▸ **What the exercise asks**:
The records below need retyping in full; give them again exactly.
━━━━━━━━━━
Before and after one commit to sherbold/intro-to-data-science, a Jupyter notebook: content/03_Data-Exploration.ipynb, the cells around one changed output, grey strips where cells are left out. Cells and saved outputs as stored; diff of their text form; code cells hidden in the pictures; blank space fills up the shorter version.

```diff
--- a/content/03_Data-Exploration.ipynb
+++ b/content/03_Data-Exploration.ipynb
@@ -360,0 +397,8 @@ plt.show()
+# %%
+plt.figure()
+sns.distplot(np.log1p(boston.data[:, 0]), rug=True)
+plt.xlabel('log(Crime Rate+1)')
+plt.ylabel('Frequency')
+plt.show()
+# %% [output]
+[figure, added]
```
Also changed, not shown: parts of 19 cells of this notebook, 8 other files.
━━━━━━━━━━
▸ **Written answer**:
Before and after one commit to sherbold/intro-to-data-science, a Jupyter notebook: content/03_Data-Exploration.ipynb, the cells around one changed output, grey strips where cells are left out. Cells and saved outputs as stored; diff of their text form; code cells hidden in the pictures; blank space fills up the shorter version.

```diff
--- a/content/03_Data-Exploration.ipynb
+++ b/content/03_Data-Exploration.ipynb
@@ -360,0 +397,8 @@ plt.show()
+# %%
+plt.figure()
+sns.distplot(np.log1p(boston.data[:, 0]), rug=True)
+plt.xlabel('log(Crime Rate+1)')
+plt.ylabel('Frequency')
+plt.show()
+# %% [output]
+[figure, added]
```
Also changed, not shown: parts of 19 cells of this notebook, 8 other files.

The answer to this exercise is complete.